* [Activity] Gather from the listing below each line that includes the word "Script", and copy it.

* * * * * * *

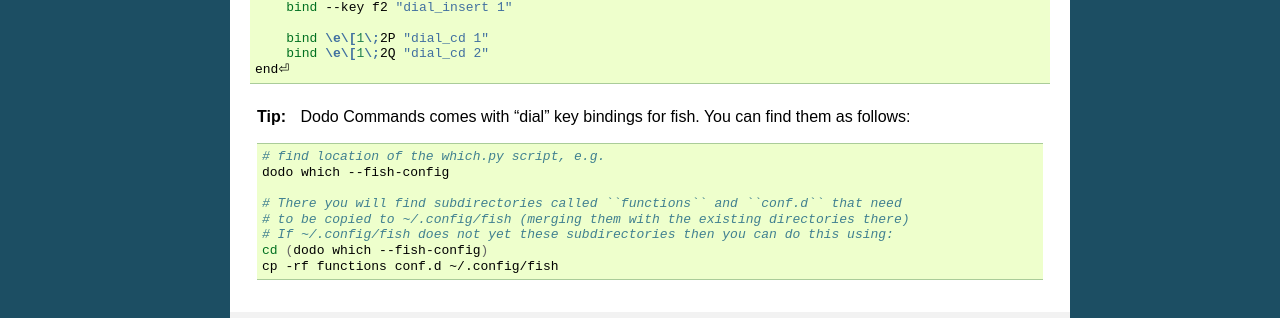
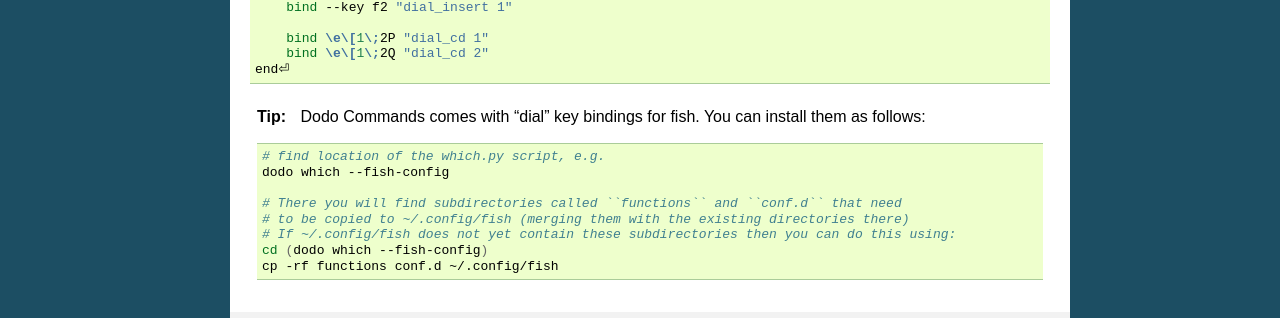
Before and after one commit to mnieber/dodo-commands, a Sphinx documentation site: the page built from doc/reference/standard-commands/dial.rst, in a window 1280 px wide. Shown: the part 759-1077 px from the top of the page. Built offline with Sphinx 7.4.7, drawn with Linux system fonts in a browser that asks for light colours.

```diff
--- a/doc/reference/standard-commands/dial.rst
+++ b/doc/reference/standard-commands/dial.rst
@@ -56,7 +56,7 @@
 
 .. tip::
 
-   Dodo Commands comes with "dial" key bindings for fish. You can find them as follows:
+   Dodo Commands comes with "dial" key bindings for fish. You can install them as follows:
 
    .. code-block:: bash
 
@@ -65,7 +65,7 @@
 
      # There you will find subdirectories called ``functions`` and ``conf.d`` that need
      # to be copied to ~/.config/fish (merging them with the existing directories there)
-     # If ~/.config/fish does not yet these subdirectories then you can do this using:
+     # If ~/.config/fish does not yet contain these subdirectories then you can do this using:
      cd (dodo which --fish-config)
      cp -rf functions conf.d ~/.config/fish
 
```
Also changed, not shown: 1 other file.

* * * * * * *

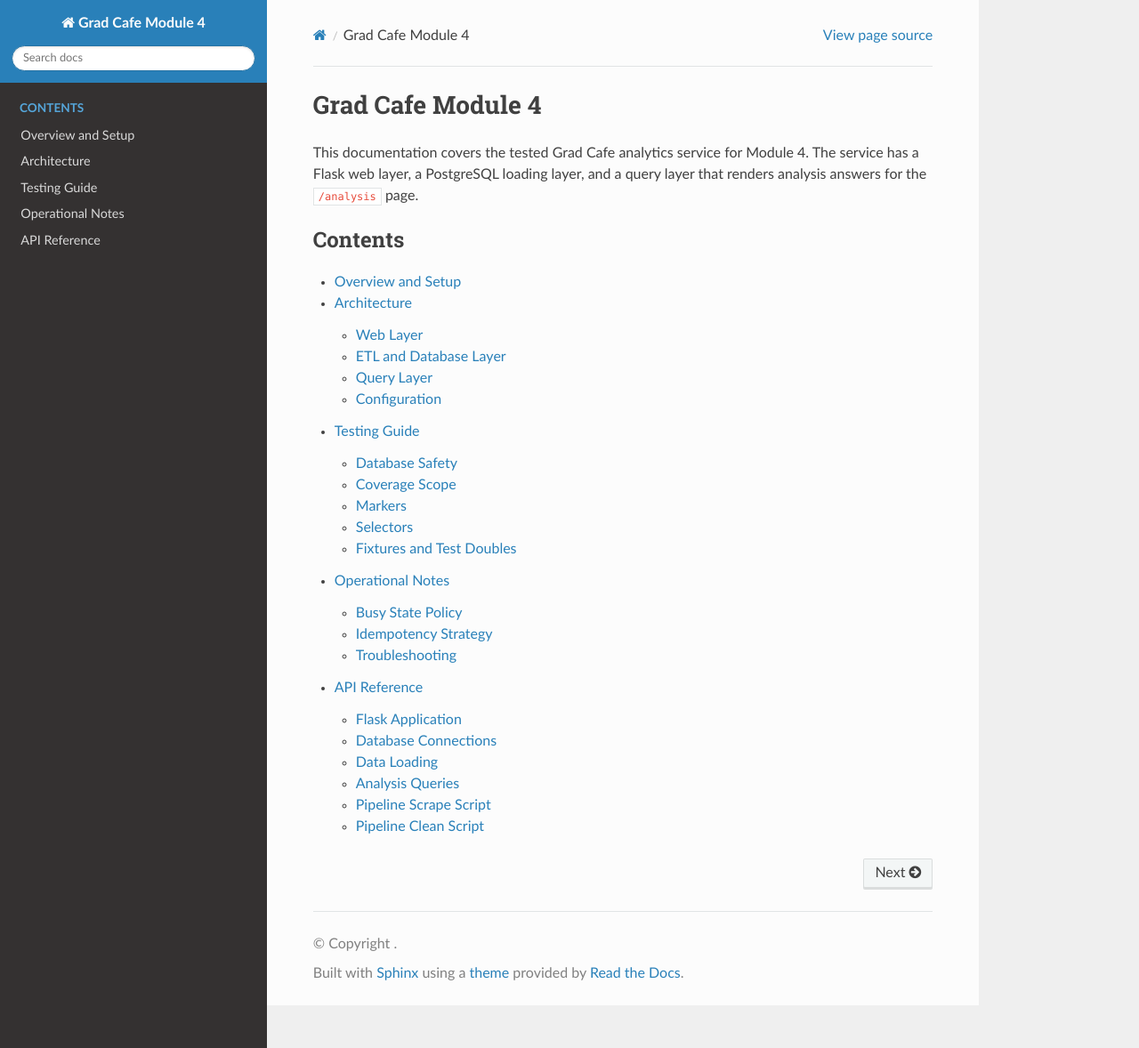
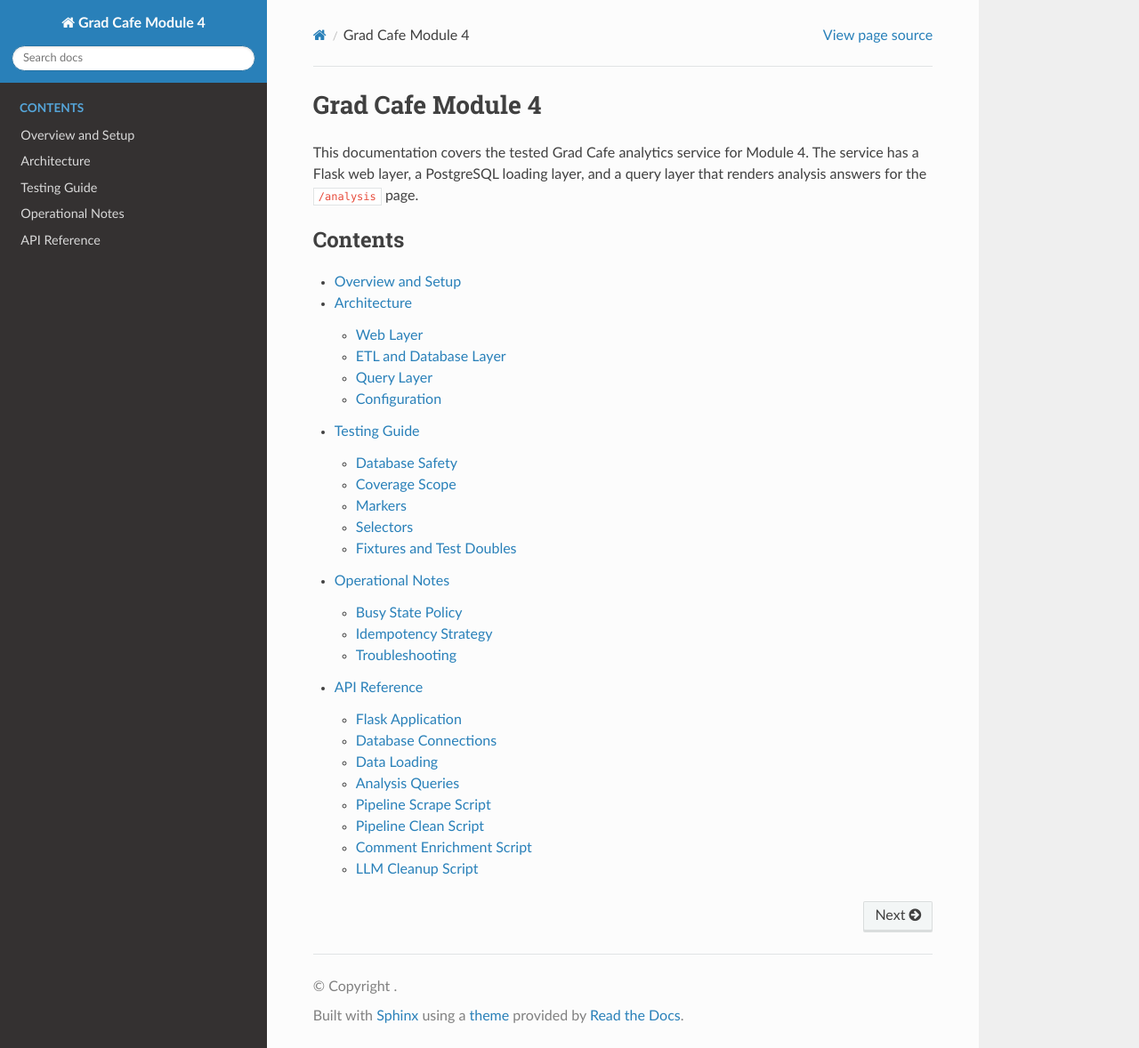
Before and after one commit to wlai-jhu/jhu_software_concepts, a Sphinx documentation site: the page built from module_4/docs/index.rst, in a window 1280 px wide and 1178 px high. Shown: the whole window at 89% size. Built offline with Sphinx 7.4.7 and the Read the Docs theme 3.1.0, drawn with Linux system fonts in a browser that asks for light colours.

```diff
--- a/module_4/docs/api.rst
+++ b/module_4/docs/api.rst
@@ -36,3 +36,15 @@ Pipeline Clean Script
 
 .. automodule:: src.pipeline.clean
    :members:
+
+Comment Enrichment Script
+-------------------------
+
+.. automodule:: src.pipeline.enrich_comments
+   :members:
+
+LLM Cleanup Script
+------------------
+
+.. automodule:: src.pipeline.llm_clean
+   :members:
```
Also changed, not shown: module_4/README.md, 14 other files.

* * * * * * *

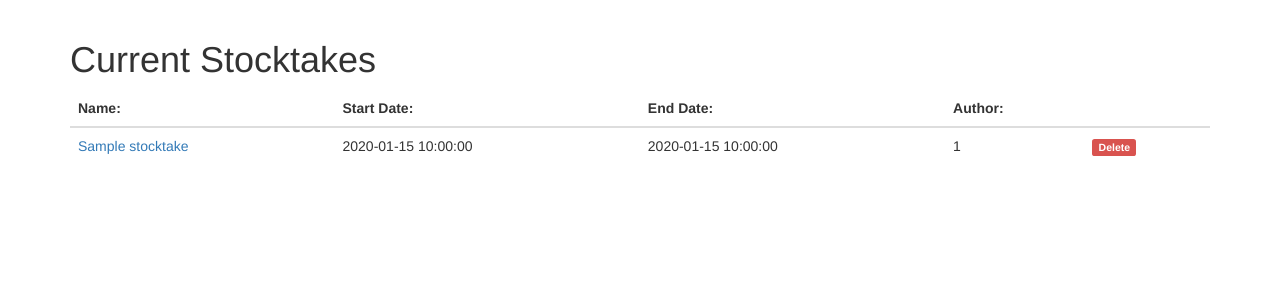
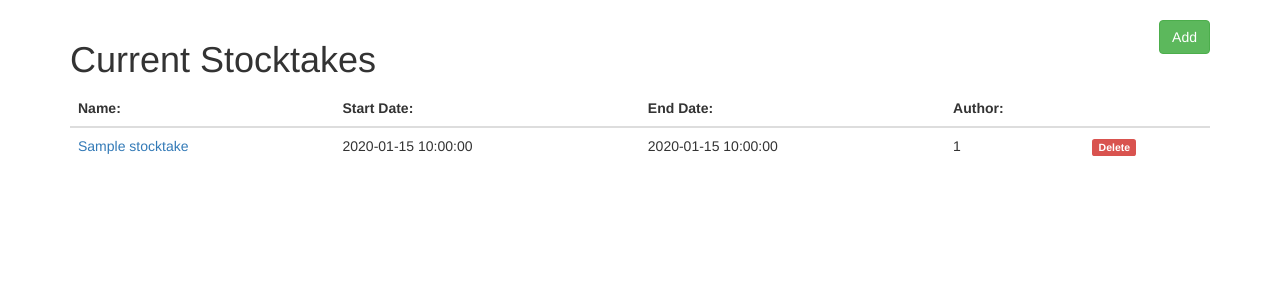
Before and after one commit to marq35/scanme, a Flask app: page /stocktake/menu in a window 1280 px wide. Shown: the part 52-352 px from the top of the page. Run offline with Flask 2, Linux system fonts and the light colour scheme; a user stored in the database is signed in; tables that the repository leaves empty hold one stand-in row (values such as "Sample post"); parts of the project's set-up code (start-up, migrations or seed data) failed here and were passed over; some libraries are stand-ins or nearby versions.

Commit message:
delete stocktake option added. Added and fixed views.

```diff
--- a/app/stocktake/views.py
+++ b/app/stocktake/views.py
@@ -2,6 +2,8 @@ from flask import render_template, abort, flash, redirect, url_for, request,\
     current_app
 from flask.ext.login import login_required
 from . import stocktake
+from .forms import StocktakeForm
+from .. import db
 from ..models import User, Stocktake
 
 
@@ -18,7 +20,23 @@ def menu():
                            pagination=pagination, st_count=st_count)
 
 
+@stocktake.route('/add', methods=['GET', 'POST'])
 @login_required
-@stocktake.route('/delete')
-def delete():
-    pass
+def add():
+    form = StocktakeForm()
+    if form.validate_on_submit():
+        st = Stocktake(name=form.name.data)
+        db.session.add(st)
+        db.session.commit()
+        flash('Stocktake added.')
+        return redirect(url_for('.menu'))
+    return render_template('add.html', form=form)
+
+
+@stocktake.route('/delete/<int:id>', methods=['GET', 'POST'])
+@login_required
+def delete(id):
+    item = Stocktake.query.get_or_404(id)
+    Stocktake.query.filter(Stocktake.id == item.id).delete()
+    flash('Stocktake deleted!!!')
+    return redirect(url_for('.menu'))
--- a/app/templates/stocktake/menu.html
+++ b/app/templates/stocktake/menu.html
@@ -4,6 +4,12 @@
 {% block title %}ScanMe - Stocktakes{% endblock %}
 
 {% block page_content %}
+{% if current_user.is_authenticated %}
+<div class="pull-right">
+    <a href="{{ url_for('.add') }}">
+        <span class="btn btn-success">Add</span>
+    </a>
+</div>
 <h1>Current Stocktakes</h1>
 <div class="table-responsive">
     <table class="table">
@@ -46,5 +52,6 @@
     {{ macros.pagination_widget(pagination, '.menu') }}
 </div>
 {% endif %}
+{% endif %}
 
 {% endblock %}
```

* * * * * * *

* [Result for this task]
@@ -36,3 +36,15 @@ Pipeline Clean Script
+Comment Enrichment Script
+LLM Cleanup Script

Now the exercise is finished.